◆ **WHAT THIS TASK INVOLVES**: When the string "SearchBox" occurs in a line of the listing below, return that line.

◆ **SOURCE DATA**:
━━━
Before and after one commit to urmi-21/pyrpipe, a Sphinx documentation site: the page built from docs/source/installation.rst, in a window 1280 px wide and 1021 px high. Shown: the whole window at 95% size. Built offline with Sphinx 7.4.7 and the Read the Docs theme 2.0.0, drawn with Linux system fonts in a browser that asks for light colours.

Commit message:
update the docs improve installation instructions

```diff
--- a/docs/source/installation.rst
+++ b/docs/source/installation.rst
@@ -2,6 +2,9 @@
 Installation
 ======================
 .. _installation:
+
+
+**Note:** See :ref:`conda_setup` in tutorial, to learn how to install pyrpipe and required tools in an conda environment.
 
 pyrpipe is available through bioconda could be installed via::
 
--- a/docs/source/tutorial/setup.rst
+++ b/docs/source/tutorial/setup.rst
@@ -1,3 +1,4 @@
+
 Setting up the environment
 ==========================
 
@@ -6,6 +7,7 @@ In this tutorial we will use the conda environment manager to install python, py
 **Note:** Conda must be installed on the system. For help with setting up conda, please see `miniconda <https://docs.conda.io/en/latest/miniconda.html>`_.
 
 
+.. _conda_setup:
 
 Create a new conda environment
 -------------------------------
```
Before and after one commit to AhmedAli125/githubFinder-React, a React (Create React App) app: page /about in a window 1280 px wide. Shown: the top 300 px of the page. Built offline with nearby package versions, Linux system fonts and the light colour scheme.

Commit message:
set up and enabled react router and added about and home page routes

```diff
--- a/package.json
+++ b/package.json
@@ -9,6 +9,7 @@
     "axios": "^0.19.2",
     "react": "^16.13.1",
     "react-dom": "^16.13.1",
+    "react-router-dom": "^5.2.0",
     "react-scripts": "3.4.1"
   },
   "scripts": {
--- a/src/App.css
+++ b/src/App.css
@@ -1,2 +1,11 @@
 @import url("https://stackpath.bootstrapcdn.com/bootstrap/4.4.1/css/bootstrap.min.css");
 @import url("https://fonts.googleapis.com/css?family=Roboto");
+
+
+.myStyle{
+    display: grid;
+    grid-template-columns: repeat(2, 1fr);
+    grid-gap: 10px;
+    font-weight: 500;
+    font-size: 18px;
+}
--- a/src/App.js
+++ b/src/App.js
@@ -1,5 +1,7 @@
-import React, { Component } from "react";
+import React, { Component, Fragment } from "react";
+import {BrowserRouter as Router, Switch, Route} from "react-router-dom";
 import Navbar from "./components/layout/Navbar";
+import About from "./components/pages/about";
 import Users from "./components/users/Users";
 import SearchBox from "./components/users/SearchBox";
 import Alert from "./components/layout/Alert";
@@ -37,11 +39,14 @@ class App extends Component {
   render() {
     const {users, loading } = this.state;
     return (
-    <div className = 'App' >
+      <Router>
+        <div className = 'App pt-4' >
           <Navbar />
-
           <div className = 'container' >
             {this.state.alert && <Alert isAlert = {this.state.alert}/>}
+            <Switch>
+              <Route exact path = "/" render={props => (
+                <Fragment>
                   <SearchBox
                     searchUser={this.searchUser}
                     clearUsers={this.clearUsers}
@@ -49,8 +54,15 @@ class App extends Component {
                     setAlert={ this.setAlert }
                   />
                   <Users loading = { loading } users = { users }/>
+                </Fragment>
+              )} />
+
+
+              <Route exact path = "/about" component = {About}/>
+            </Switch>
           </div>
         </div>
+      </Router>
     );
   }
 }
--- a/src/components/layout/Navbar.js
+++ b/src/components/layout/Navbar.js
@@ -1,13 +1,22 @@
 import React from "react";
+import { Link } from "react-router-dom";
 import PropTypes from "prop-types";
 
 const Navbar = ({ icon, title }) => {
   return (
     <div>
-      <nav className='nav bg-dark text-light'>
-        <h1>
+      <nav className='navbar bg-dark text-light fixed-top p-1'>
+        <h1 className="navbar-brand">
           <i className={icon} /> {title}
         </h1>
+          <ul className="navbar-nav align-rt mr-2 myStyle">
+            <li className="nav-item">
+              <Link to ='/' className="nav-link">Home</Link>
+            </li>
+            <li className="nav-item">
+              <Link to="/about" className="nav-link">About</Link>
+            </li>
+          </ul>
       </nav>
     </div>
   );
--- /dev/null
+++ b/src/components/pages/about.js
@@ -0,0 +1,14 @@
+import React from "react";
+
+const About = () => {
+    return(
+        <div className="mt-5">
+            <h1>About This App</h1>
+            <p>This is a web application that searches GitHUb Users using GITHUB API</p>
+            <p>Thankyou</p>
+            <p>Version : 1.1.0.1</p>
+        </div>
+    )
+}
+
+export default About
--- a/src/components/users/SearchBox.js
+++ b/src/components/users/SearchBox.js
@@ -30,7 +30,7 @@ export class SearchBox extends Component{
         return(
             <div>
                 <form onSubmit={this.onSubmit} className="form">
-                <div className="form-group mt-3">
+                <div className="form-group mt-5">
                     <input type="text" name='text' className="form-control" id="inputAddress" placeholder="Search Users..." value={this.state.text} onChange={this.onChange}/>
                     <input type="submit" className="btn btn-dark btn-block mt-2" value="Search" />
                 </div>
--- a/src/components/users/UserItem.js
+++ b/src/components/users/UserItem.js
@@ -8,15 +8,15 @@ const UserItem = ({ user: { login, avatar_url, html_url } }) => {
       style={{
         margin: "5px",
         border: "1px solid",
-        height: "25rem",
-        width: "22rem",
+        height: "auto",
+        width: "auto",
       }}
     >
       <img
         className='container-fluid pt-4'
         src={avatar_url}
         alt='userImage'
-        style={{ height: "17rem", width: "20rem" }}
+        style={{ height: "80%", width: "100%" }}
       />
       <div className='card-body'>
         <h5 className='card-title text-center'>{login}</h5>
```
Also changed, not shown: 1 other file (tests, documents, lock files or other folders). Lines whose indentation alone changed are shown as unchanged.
━━━
◆ **COMPLETED EXERCISE**:
 import SearchBox from "./components/users/SearchBox";
                   <SearchBox
--- a/src/components/users/SearchBox.js
+++ b/src/components/users/SearchBox.js
@@ -30,7 +30,7 @@ export class SearchBox extends Component{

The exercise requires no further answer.